**** Live review.  St Andrews in the Square. Glasgow.

"...distinctively talented, widely appealing yet thoughtfully eloquent vocalist and lyricist. ....a wealth of lovely vocal harmonies encompassing both the sweetly lambent and the darkly piquant. Kings own singing combines a febrile, urgent upper edge, a sensuously throaty lived in middle register and a resonantly grainy underlay, adroitly shifting to match the content of each song.
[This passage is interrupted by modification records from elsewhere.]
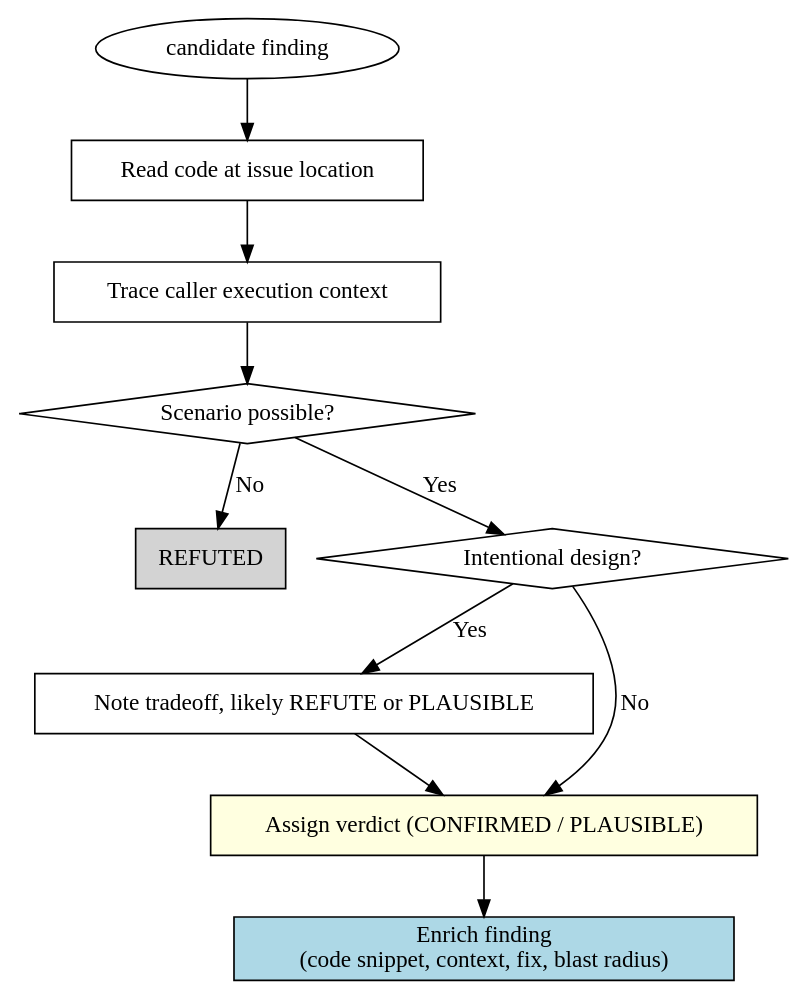
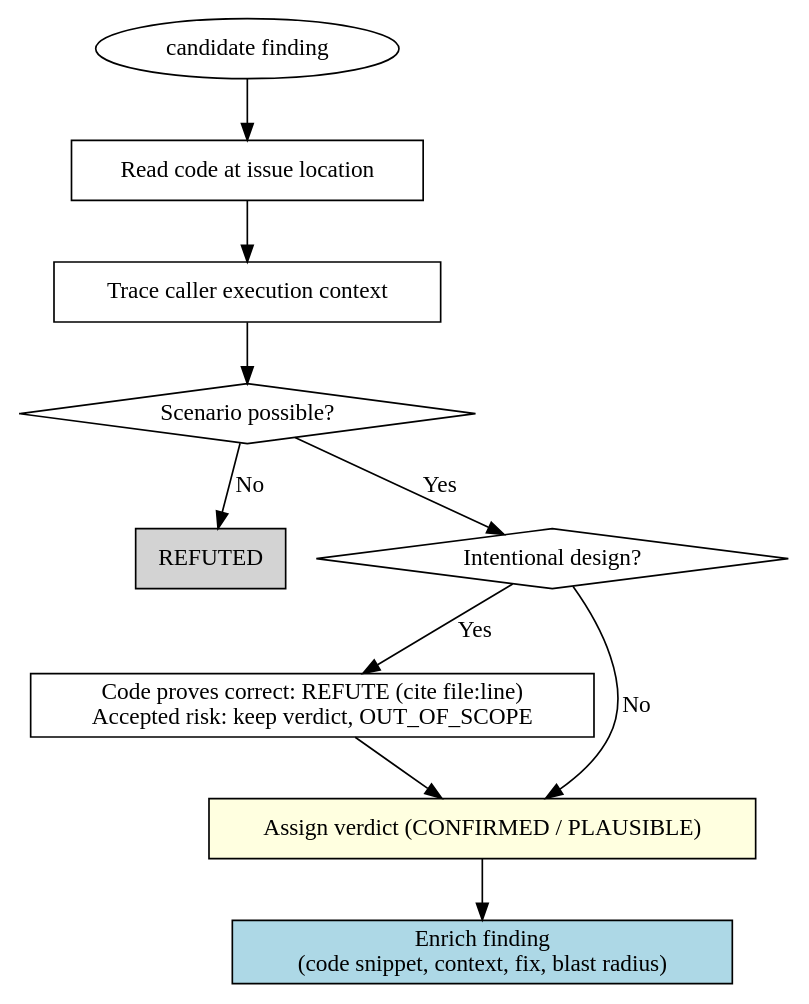
One commit to toongri/oh-my-toong-playground changed the diagram in skills/code-review/references/verifier-prompt.md. Above: the diagram before and after it, drawn with Graphviz. The commit also changed other lines of this file and 7 other files, not shown here.

````diff
--- a/skills/code-review/references/verifier-prompt.md
+++ b/skills/code-review/references/verifier-prompt.md
@@ -147,24 +151,24 @@
 ```dot
 digraph verification_flow {
     rankdir=TB;
     "candidate finding" [shape=ellipse];
     "Read code at issue location" [shape=box];
     "Trace caller execution context" [shape=box];
     "Scenario possible?" [shape=diamond];
     "REFUTED" [shape=box, style=filled, fillcolor=lightgray];
     "Intentional design?" [shape=diamond];
-    "Note tradeoff, likely REFUTE or PLAUSIBLE" [shape=box];
+    "Code proves correct: REFUTE (cite file:line)\nAccepted risk: keep verdict, OUT_OF_SCOPE" [shape=box];
     "Assign verdict (CONFIRMED / PLAUSIBLE)" [shape=box, style=filled, fillcolor=lightyellow];
     "Enrich finding\n(code snippet, context, fix, blast radius)" [shape=box, style=filled, fillcolor=lightblue];
 
     "candidate finding" -> "Read code at issue location";
     "Read code at issue location" -> "Trace caller execution context";
     "Trace caller execution context" -> "Scenario possible?";
     "Scenario possible?" -> "REFUTED" [label="No"];
     "Scenario possible?" -> "Intentional design?" [label="Yes"];
-    "Intentional design?" -> "Note tradeoff, likely REFUTE or PLAUSIBLE" [label="Yes"];
+    "Intentional design?" -> "Code proves correct: REFUTE (cite file:line)\nAccepted risk: keep verdict, OUT_OF_SCOPE" [label="Yes"];
     "Intentional design?" -> "Assign verdict (CONFIRMED / PLAUSIBLE)" [label="No"];
-    "Note tradeoff, likely REFUTE or PLAUSIBLE" -> "Assign verdict (CONFIRMED / PLAUSIBLE)";
+    "Code proves correct: REFUTE (cite file:line)\nAccepted risk: keep verdict, OUT_OF_SCOPE" -> "Assign verdict (CONFIRMED / PLAUSIBLE)";
     "Assign verdict (CONFIRMED / PLAUSIBLE)" -> "Enrich finding\n(code snippet, context, fix, blast radius)";
 }
 ```
````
Her imagination and subject-matter ranged engrossingly wide...lovingly arranged and delivered weaving in delicate strains of bluegrass, swing, jazz and acoustic pop, this was a finely crafted set from a thoroughly seasoned performer..."


**** 'A measured, well produced collection of independent songwriting.... personal, strong minded and often very moving'


**** 'This gem of an album... is one of those increasingly rare records that presents a musical arc with a cohesive beginning, middle and end and a sense of ambition to tell stories that stick in the imagination.... fragile harmonies delicately wrapped in some excellent fiddle, mandolin and guitar playing... King pulls you into her world and it is a lovely place to be.'


**** 'This excellent country folk album is overflowing with beautiful songs that will seep gently into your soul'



'Twelve original songs make up the album that is awash with sweet harmonies and instrumental nuances that carefully frame Sharon’s creative narrative, the album serves as a reminder of how enjoyable music created in Scotland or indeed anywhere in the UK can successfully interpret American roots music whilst maintaining a distinct identity of it’s own.'


'...Beautifully written.'



 'Whilst being described as a 'national treasure' by a former Scottish minister for enterprise and tourism may be a bit of a double edged sword, there is no disputing that Sharon King And The Reckless Angels have a real cutting edge and it's one that allows their music to travel well.

Sharon King has been releasing for well over a dozen years now in different guises. This is the first with the Reckless Angels, who are named after her previous album, which was released as Sharon King And The Neverever Cowboys. The Reckless Angels themselves are made up of Amy Geddes (Tarras) and Vera van Heeringen (New Rope String Band) and as a whole they fly in a loose bluegrass, old timey, Americana formation, well as a starting point.

"Nothing = Everything" takes those three elements and then adds a Scottish touch to them. It's one of the things I like about folk styles they are always evolving. Sharon King is an award winning songwriter and on this showing it's not hard to see why. There is a sound within the songs, not accent, more of a note, in tasting whisky type note, that gives this album a degree of separation from the American versions of the same genres.

The album is infused with subtle harmonies, that are enhanced by the picking nature of mandolin parts bringing out the individual notes which fuse into a delightful whole against the elegant fiddle and guitar parts. The result is a sound that has a deceptively laid back feel, but not so laid back that you are distracted from the words.

Whilst there are a lot of references to myth and lore on the album, each song is more of a vignette into lives and communities in their native Scotland. Personally I think it's the relationship songs, such as "The Lion And The Unicorn" which seems to work on a level, not just for interpersonal feelings, but also as a metaphor around the interaction between states.

In places "Nothing = Everything" is quite a dramatic album, vocal and fiddle giving the album a sense of urgency and a nice variation of pace. Sharon King And the Reckless Angels know their stuff and give the album a sense of vitality as well as a feeling that homespun is beginning to change a genre.'